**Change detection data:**
====

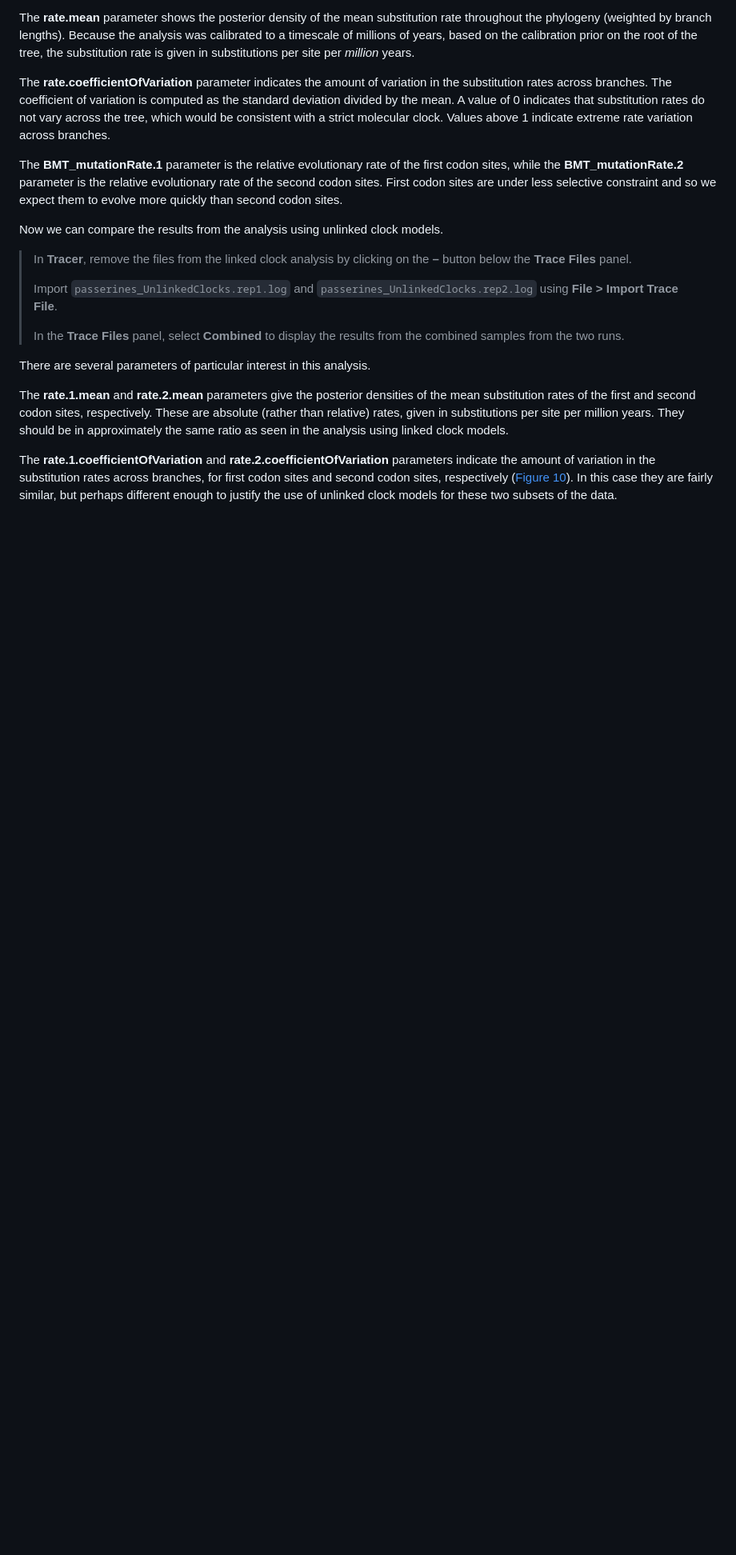
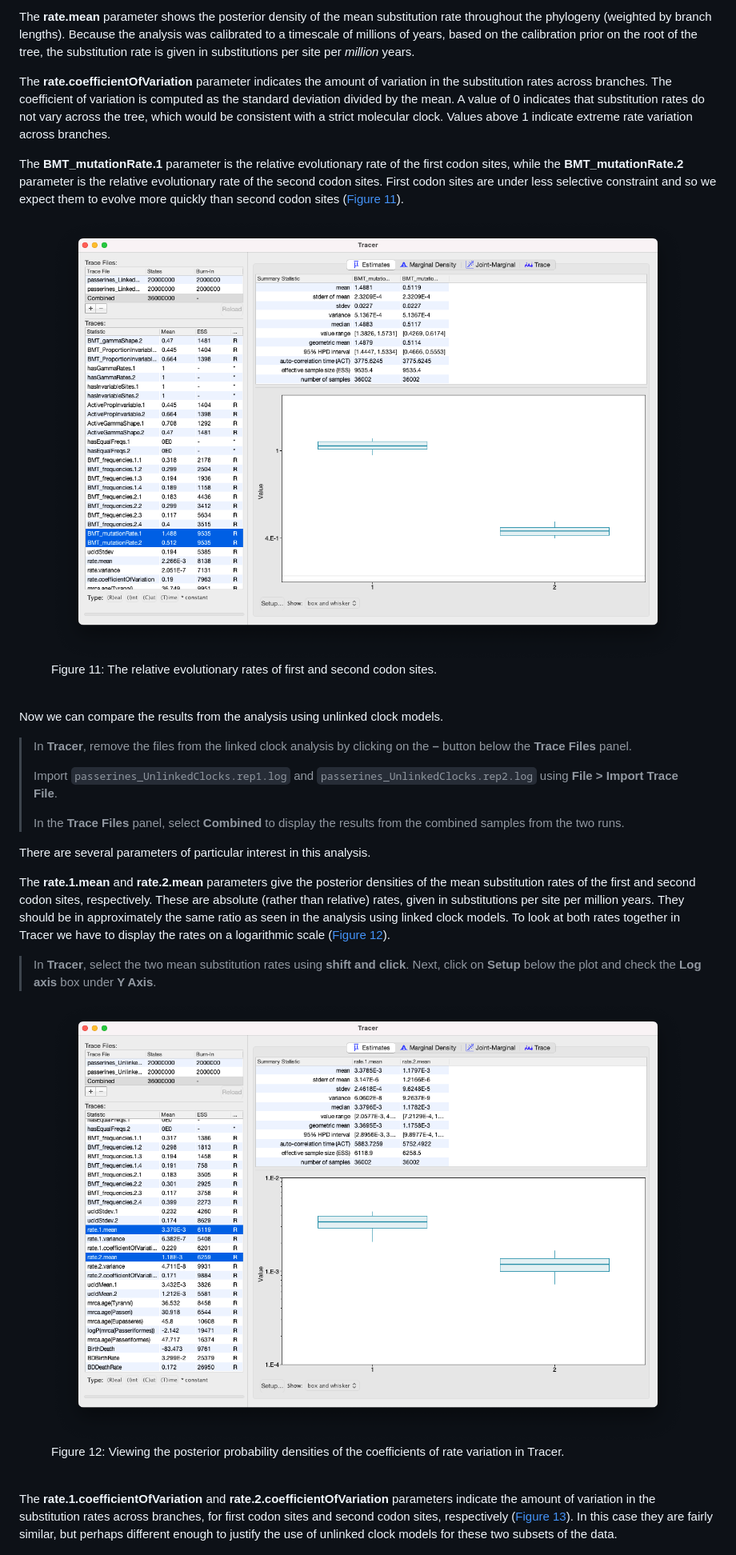
Before and after one commit to Taming-the-BEAST/Molecular-clock-dating-and-modelling-rate-variation, a Markdown page: README.md, the part around one of its changes. Shown at 80% size. Drawn GitHub-style; pictures changed too: figures/tracer_logclockrates.png (added), figures/tracer_mutationrates.png (added); blank space fills up the shorter version.

```diff
--- a/README.md
+++ b/README.md
@@ -344,8 +355,15 @@ The **rate.mean** parameter shows the posterior density of the mean substitution
 
 The **rate.coefficientOfVariation** parameter indicates the amount of variation in the substitution rates across branches. The coefficient of variation is computed as the standard deviation divided by the mean. A value of 0 indicates that substitution rates do not vary across the tree, which would be consistent with a strict molecular clock. Values above 1 indicate extreme rate variation across branches.
 
-The **BMT_mutationRate.1** parameter is the relative evolutionary rate of the first codon sites, while the **BMT_mutationRate.2** parameter is the relative evolutionary rate of the second codon sites. First codon sites are under less selective constraint and so we expect them to evolve more quickly than second codon sites.
+The **BMT_mutationRate.1** parameter is the relative evolutionary rate of the first codon sites, while the **BMT_mutationRate.2** parameter is the relative evolutionary rate of the second codon sites. First codon sites are under less selective constraint and so we expect them to evolve more quickly than second codon sites ([Figure 11](#tracer_mutationrates)).
 
+
+<figure>
+	<a id="tracer_mutationrates"></a>
+	<img src="figures/tracer_mutationrates.png" alt="Relative mutation rates">
+	<figcaption>Figure 11: The relative evolutionary rates of first and second codon sites.</figcaption>
+</figure>
+<br>
 
 
 Now we can compare the results from the analysis using unlinked clock models.
@@ -358,9 +376,20 @@ Now we can compare the results from the analysis using unlinked clock models.
 
 There are several parameters of particular interest in this analysis.
 
-The **rate.1.mean** and **rate.2.mean** parameters give the posterior densities of the mean substitution rates of the first and second codon sites, respectively. These are absolute (rather than relative) rates, given in substitutions per site per million years. They should be in approximately the same ratio as seen in the analysis using linked clock models.
+The **rate.1.mean** and **rate.2.mean** parameters give the posterior densities of the mean substitution rates of the first and second codon sites, respectively. These are absolute (rather than relative) rates, given in substitutions per site per million years. They should be in approximately the same ratio as seen in the analysis using linked clock models. To look at both rates together in Tracer we have to display the rates on a logarithmic scale ([Figure 12](#tracer_logclockrates)).
 
-The **rate.1.coefficientOfVariation** and **rate.2.coefficientOfVariation** parameters indicate the amount of variation in the substitution rates across branches, for first codon sites and second codon sites, respectively ([Figure 10](#tracer_cov)). In this case they are fairly similar, but perhaps different enough to justify the use of unlinked clock models for these two subsets of the data.
+> In **Tracer**, select the two mean substitution rates using **shift and click**. Next, click on **Setup** below the plot and check the **Log axis** box under **Y Axis**.
+
+
+<figure>
+	<a id="tracer_logclockrates"></a>
+	<img src="figures/tracer_logclockrates.png" width="100%" alt="Coefficient of variation">
+	<figcaption>Figure 12: Viewing the posterior probability densities of the coefficients of rate variation in Tracer.</figcaption>
+</figure>
+<br>
+
+
+The **rate.1.coefficientOfVariation** and **rate.2.coefficientOfVariation** parameters indicate the amount of variation in the substitution rates across branches, for first codon sites and second codon sites, respectively ([Figure 13](#tracer_cov)). In this case they are fairly similar, but perhaps different enough to justify the use of unlinked clock models for these two subsets of the data.
 
 
 <figure>
```
Also changed, not shown: other parts of README.md (+24 -13 lines), figures/taxonsets.png, figures/tracer_marginals.png (added), 1 other file.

====

**EXERCISE DETAILS:** Determine how many lines of the entries hold "variation", and reply with that number only.

**WRITTEN REPLY:** 6